And, what about other types of civil orders that fall under section 922’s prohibition of possessing guns?
The US v. Emerson case several years ago extended 922’s prohibition of possessing guns to a standard family court restraining order/injunction. Read the Emerson opinion here.
In Emerson, the family court granted a temporary injunction based on very loose evidence of strife between the husband and wife with no finding of family violence or future danger to the wife or daughter. The temporary injunction prevented husband from engaging in any of twenty-two enumerated acts, including the following:
“2. Threatening Petitioner in person, by telephone, or in writing to take unlawful action against any person.”
“4. Intentionally, knowingly, or recklessly causing bodily injury to Petitioner or to a child of either party.”
“5. Threatening Petitioner or a child of either party with imminent bodily injury.” The order provides that it “shall continue in force until the signing of the final decree of divorce or until further order of this court.”
Husband was convicted in federal court of illegal gun possession in violation of 922 based on this civil court injunction. Husband challenged his conviction based on the 2nd Amendment’s right to bear arms, but in 2001 his challenge was denied. The 5th Circuit in that opinion decided there was a sufficient basis to ban gun possession for violation of civil court orders in that instance.
In Rahimi, the court opined that SCOTUS impliedly overruled Emerson in the Bruen opinion, and they declined to follow Emerson even though it was their own precedent. They said, “To the extent that the Supreme Court did not overtly overrule Emerson… Bruen clearly fundamentally changed our analysis of laws that implicate the Second Amendment… rendering our prior precedent obsolete.” Thus, I believe Emerson is not good law any longer.
So where does this leave family courts in crafting civil court orders regarding gun possession? Certainly federal criminal prosecution for gun possession in violation of a civil court order under 922 is out the window in the 5th Circuit region as a result of this Rahimi opinion. Although the 5th Circuit’s Rahimi opinion is only binding on the federal district courts within that circuit and not on state courts, I think this opinion when taken as an interpretation of the Supreme Court’s Bruen opinion on gun rights as a whole means that the almost identical Texas state statute is subject to challenge if not unconstitutional as well. Further, if a client were faced with criminal contempt of court in a family court proceeding for a similar violation, I’d make the same argument under the Bruen/Rahimi analysis.
I’m also concerned that even bond conditions on a person accused of a crime but not yet convicted might not be effective in banning gun possession until the conviction occurs. Look for inventive criminal defense attorneys to begin making those types of challenges under this logic.
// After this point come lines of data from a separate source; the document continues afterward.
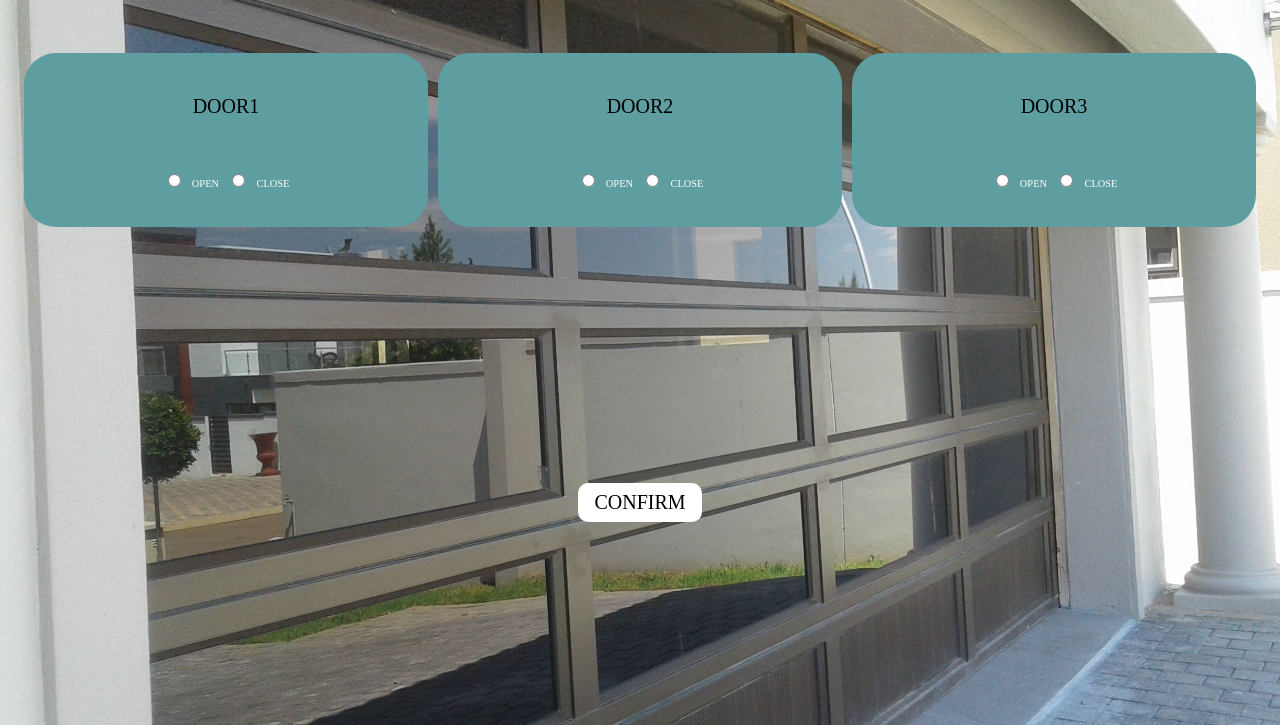
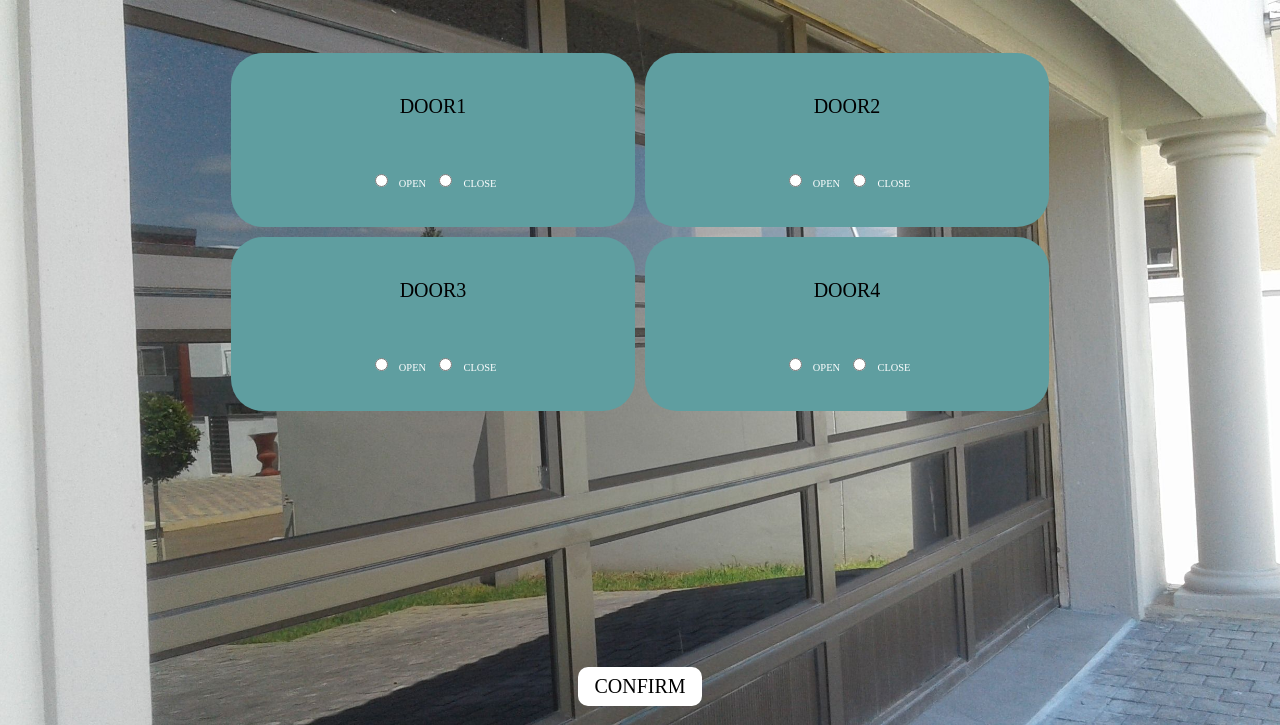
Before and after one commit to tebogomaseko/security-app2, a plain HTML site: page garagedoor.html in a window 1280 px wide. Shown: the part 75-800 px from the top of the page. Drawn offline with Linux system fonts and the light colour scheme.

Commit message:
Update garagedoor.html

```diff
--- a/garagedoor.html
+++ b/garagedoor.html
@@ -19,10 +19,19 @@
 <label for="m2">OPEN</label>
 <input type="radio" name="state2" id="f2">
 <label for="f2">CLOSE</label></td>
-            <td><a href="#">DOOR3</a><br/><br/><input type="radio" name="state3" id="m3">
+
+        </tr>
+        <tr>
+
+             <td><a href="#">DOOR3</a><br/><br/><input type="radio" name="state3" id="m3">
 <label for="m3">OPEN</label>
 <input type="radio" name="state3" id="f3">
 <label for="f3">CLOSE</label></td>
+
+<td><a href="#">DOOR4</a><br/><br/><input type="radio" name="state4" id="m4">
+<label for="m4">OPEN</label>
+<input type="radio" name="state4" id="f4">
+<label for="f4">CLOSE</label></td>
         </tr>
 
     </table><br/><br/><br/>
```
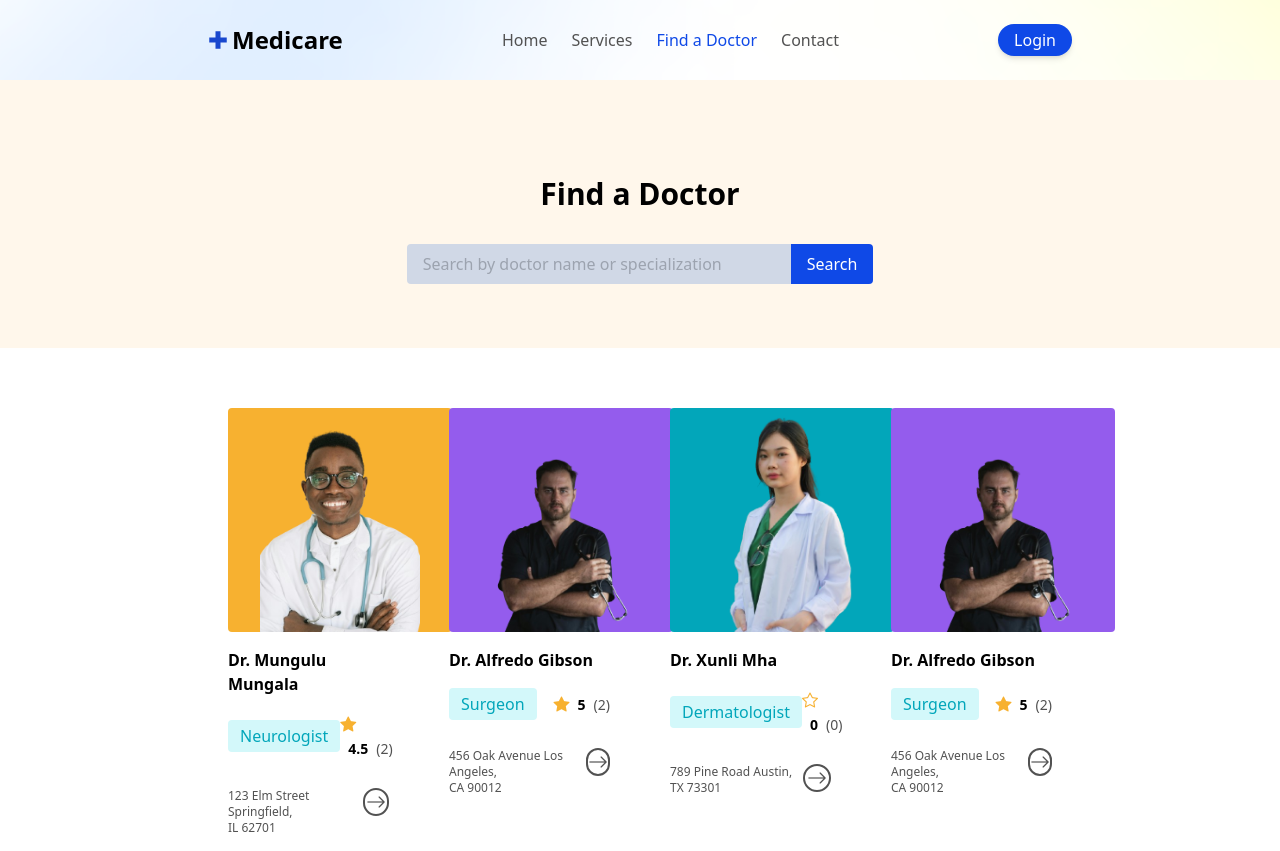
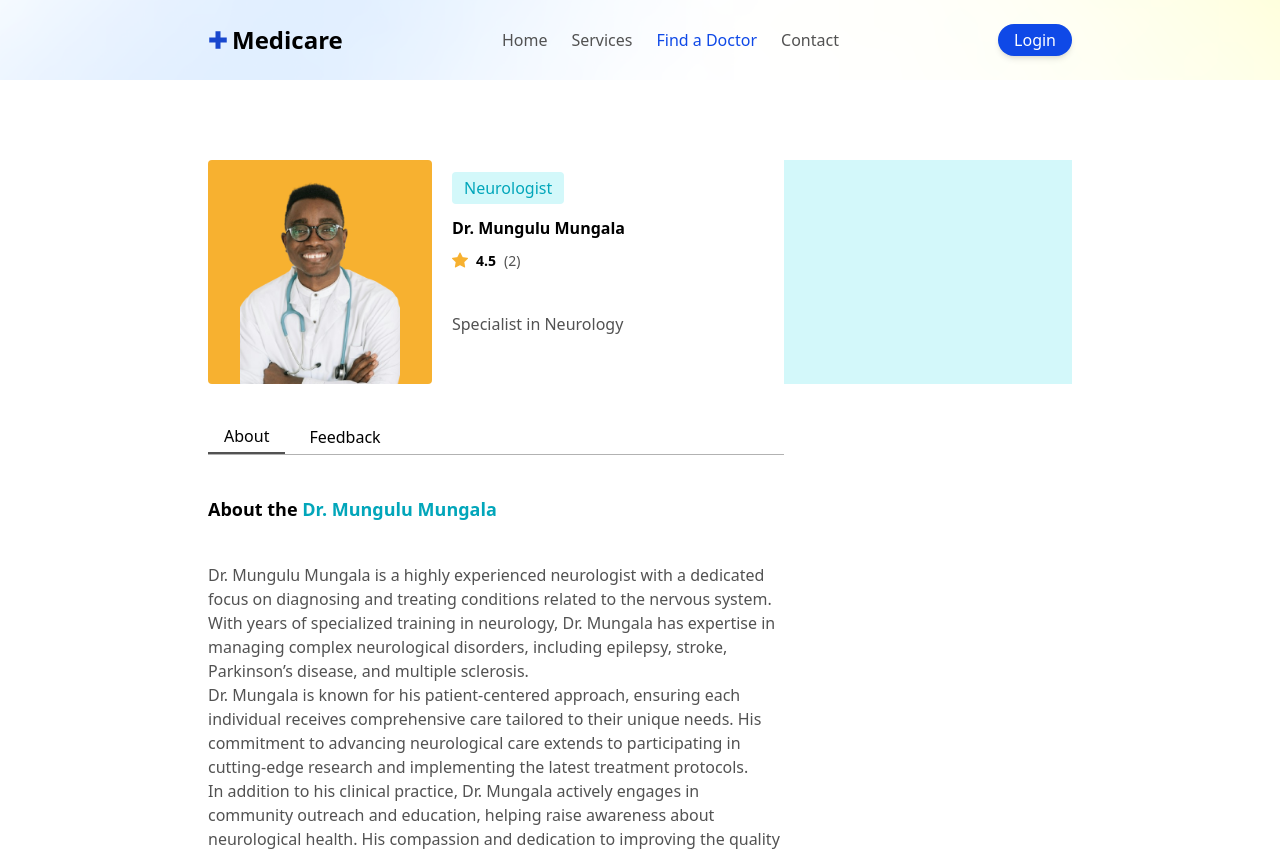
Before and after one commit to adoumadje/medicare-frontend, an Angular app: page / in a window 1280 px wide. Shown: the top 851 px of the page. Built offline with nearby package versions, Linux system fonts and the light colour scheme.

Commit message:
doctor details page started

```diff
--- a/src/app/app.component.html
+++ b/src/app/app.component.html
@@ -1,4 +1,5 @@
 
 <app-navigation-bar></app-navigation-bar>
 <!--<app-home-page></app-home-page>-->
-<app-find-a-doctor></app-find-a-doctor>
+<!--<app-find-a-doctor></app-find-a-doctor>-->
+<app-doctor-details-page></app-doctor-details-page>
--- a/src/app/app.component.ts
+++ b/src/app/app.component.ts
@@ -3,11 +3,12 @@ import { RouterOutlet } from '@angular/router';
 import { HomePageComponent } from "./components/patient/home-page/home-page.component";
 import { NavigationBarComponent } from "./components/general/navigation-bar/navigation-bar.component";
 import { FindADoctorComponent } from "./components/find-a-doctor/find-a-doctor.component";
+import { DoctorDetailsPageComponent } from "./components/doctor-details-page/doctor-details-page.component";
 
 @Component({
   selector: 'app-root',
   standalone: true,
-  imports: [RouterOutlet, HomePageComponent, NavigationBarComponent, FindADoctorComponent],
+  imports: [RouterOutlet, HomePageComponent, NavigationBarComponent, FindADoctorComponent, DoctorDetailsPageComponent],
   templateUrl: './app.component.html',
   styleUrl: './app.component.css'
 })
--- a/src/app/components/accordion/accordion.component.html
+++ b/src/app/components/accordion/accordion.component.html
@@ -1,4 +1,4 @@
-<div class="p-2 border-2 w-full border-myBlack rounded mb-5">
+<div class="p-2 border-2 w-full border-borderLightBlack rounded mb-5">
     <div (click)="toggle(faq.id)" class="flex justify-between items-center cursor-pointer">
         <h4 class="font-semibold">{{ faq.question }}</h4>
         <i class="bi bi-plus-square text-myBlack text-lg"></i>
--- /dev/null
+++ b/src/app/components/doctor-details-page/doctor-details-page.component.html
@@ -0,0 +1,35 @@
+<div class="px-8 sm:px-13 pt-40 pb-64 flex justify-between">
+    <div class="w-2/3">
+        <div class="flex">
+            <div class="bg-myYellow rounded w-64 sm:w-50 h-64 sm:h-50 mb-4 me-5 flex flex-col justify-center overflow-hidden">
+                <img src="doctor-1-removebg-preview.png"
+                    class="w-40 mx-auto mt-10"
+                alt="doctor">
+            </div>
+            <div>
+                <button class="text-myGreen text-md bg-lightGreen px-3 mt-3 mb-3 py-1 rounded">Neurologist</button>
+                <h4 class="font-semibold text-md mb-2">Dr. Mungulu Mungala</h4>
+                <div>
+                    <i class="bi bi-star-fill text-myYellow"></i>
+                    <span class="font-semibold text-sm mx-2">4.5</span>
+                    <span class="text-myBlack text-sm">(2)</span>
+                </div>
+                <p class="mt-10 text-myBlack">Specialist in Neurology</p>
+            </div>
+        </div>
+        <div class="flex border-b border-borderLightBlack mt-5">
+            <button class="border-b-2 border-myBlack px-4 py-1 me-2">About</button>
+            <button class="px-4 py-1">Feedback</button>
+        </div>
+        <h3 class="font-semibold text-lg my-10">About the <span class="text-myGreen">Dr. Mungulu Mungala</span></h3>
+        <p class="text-myBlack">Dr. Mungulu Mungala is a highly experienced neurologist with a dedicated focus on diagnosing and treating conditions related to the nervous system. With years of specialized training in neurology, Dr. Mungala has expertise in managing complex neurological disorders, including epilepsy, stroke, Parkinson’s disease, and multiple sclerosis.
+        <br>
+        Dr. Mungala is known for his patient-centered approach, ensuring each individual receives comprehensive care tailored to their unique needs. His commitment to advancing neurological care extends to participating in cutting-edge research and implementing the latest treatment protocols.
+        <br>
+        In addition to his clinical practice, Dr. Mungala actively engages in community outreach and education, helping raise awareness about neurological health. His compassion and dedication to improving the quality of life for his patients make him a respected figure in the field of neurology.
+        </p>
+    </div>
+    <div class="w-100 h-50 bg-lightGreen">
+
+    </div>
+</div>
--- a/tailwind.config.js
+++ b/tailwind.config.js
@@ -24,7 +24,8 @@ module.exports = {
         dotRed: '#ee4e58',
         dotOrange: '#fb7f23',
         dotGreen: '#1e9f81',
-        inputBg: '#d0d8e6'
+        inputBg: '#d0d8e6',
+        borderLightBlack: '#b2b2b2'
       },
       width: {
         '50': '14rem',
```
Also changed, not shown: src/app/components/doctor-details-page/doctor-details-page.component.ts (added, +12 -0 lines), src/app/components/doctor-details-page/doctor-details-page.component.css (added), 1 other file (tests, documents, lock files or other folders).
But, how can family courts assist in protecting victims of domestic violence if the perpetrators will still have guns? In Rahimi, the defendant got in this mess because he shot a gun at the victim/child and now we’re telling victims that we will enter pieces of paper that prohibit them from taking those actions, but we won’t take their guns away!
Are there other remedies that would allow a civil court to enforce a ban on gun possession? Maybe appointing a “gun receiver” to hold the guns for the duration of the PO and then ordering them turned over? Creative, maybe, but I’m not sure it gets there. It will be interesting to see what may follow from this current decision.